In a life rich with honors, Ragged Island was Edna St. Vincent Millay’s most treasured prize.
By Caskie Stinnett[A] poetess, at least in the public mind, is a fragile, slight person, given to periods of intense concentration and brooding but so totally lacking in physical stamina as to cause constant concern in the hearts and minds of those around her. Not since Elizabeth Barrett Browning has a poetess fit this conception so snugly as Edna St. Vincent Millay, whose Camden childhood provided the backdrop for some of her most impressive work. Max Eastman, the writer, once remarked after visiting Miss Millay and her husband at Spindletop, their home in northern New York state, that he felt “on entering Spindletop that some very fragile piece of china, inestimable in value, was in unstable equilibrium upstairs.”
In June, 1933, worn-out and ill, Miss Millay was invited by Esther Adams, a close friend, to celebrate belatedly the poetess’ forty-first birthday at Miss Adams’ home on Bailey Island, near Brunswick.

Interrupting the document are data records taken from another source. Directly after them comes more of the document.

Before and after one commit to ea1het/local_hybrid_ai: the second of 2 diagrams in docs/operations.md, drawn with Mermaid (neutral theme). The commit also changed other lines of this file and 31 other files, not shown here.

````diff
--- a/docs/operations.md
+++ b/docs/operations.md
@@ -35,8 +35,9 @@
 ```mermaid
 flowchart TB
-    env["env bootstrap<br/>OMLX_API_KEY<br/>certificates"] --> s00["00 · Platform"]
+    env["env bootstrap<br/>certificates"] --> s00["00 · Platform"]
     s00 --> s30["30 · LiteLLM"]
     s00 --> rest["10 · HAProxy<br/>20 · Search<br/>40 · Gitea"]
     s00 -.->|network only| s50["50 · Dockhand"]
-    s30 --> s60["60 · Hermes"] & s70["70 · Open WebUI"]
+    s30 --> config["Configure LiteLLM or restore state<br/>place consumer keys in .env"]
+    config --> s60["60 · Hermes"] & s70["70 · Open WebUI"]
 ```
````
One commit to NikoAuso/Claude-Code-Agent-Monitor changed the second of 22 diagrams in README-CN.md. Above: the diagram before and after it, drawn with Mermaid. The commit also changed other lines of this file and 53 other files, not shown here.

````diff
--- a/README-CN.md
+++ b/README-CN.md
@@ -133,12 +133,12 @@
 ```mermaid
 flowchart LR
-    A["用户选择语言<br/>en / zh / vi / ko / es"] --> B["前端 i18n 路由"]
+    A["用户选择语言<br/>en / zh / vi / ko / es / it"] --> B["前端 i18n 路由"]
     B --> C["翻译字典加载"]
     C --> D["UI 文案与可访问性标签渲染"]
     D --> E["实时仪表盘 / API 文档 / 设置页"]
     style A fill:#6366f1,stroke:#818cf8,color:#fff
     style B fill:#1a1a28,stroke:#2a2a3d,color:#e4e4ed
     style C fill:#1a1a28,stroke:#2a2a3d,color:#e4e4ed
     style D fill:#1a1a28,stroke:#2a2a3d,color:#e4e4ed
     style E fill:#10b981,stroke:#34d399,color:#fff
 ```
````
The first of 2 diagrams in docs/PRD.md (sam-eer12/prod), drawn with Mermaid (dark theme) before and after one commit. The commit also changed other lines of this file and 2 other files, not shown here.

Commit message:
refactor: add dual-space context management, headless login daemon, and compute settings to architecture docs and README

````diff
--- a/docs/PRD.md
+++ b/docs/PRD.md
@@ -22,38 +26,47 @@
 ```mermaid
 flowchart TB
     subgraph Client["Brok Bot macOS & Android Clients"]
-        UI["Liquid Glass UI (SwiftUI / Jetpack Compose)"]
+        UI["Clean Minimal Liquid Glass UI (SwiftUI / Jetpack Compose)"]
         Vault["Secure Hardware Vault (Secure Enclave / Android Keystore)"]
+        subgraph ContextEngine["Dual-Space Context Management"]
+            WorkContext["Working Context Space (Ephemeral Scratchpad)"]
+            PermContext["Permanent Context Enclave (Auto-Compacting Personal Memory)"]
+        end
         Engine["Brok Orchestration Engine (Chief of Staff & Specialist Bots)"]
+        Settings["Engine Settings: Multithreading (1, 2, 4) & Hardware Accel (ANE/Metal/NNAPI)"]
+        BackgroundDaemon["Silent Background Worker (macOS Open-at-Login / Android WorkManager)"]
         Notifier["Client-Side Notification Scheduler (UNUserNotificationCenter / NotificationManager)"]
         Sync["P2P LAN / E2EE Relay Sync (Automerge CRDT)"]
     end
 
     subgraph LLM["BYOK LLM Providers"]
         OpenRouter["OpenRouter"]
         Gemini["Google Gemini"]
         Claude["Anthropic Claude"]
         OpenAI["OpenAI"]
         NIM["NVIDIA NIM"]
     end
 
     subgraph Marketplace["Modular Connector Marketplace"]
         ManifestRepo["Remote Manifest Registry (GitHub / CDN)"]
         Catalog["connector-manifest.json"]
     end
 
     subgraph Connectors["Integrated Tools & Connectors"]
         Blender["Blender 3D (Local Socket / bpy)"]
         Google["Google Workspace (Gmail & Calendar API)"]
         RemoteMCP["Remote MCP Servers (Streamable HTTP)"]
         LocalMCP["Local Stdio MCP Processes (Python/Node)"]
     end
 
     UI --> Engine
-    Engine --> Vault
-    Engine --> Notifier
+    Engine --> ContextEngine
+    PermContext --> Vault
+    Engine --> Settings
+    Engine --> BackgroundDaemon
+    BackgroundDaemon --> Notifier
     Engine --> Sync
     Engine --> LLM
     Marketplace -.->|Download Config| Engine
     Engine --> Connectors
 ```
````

Miss Millay and Eugen Jan Boissevain, her Dutch businessman-husband, arrived on June 3, and they awoke the next morning to find a heavy fog had moved in from Casco Bay. They dressed hurriedly and took a walk along the shore and, as so often happens, the fog began to dissipate as the sun rose. Miss Millay stopped and clutched Eugen’s hand when she saw an island emerge from the mists across the bay. “Is it a mirage?” she whispered. “It is the most beautiful island I have ever seen. I want it.”
Top: A modern, wooden house now stands on Casco Bay’s Ragged, Island, but nearby, one can still see the
foundations of the simple, stone house where Edna St. Vincent Millay and, her husband spent quiet summers,
far from the demands of her fame. Photograph by Jeno Rule Burdino.